▶ _SUPPLIED INFORMATION_:
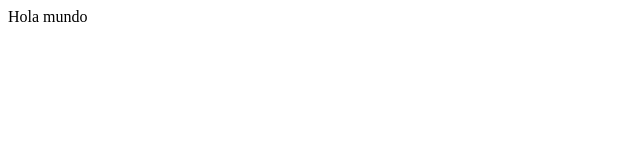
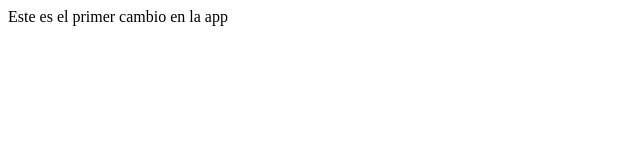
Before and after one commit to nassao/devops-2023-07_2, a plain HTML site: page index.html in a window 1280 px wide. Shown: the whole page, without its empty margins (0-640 px from the left). Drawn offline with Linux system fonts and the light colour scheme.

Commit message:
hacia CI

```diff
--- a/index.html
+++ b/index.html
@@ -7,6 +7,6 @@
 	<title>Document</title>
 </head>
 <body>
-	Hola mundo
+	Este es el primer cambio en la app
 </body>
 </html>
```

▶ _GOAL OF THE EXERCISE_: For the string "index", find every line of the material that contains it, and copy each one.

▶ _REPLY_:
Before and after one commit to nassao/devops-2023-07_2, a plain HTML site: page index.html in a window 1280 px wide. Shown: the whole page, without its empty margins (0-640 px from the left). Drawn offline with Linux system fonts and the light colour scheme.
--- a/index.html
+++ b/index.html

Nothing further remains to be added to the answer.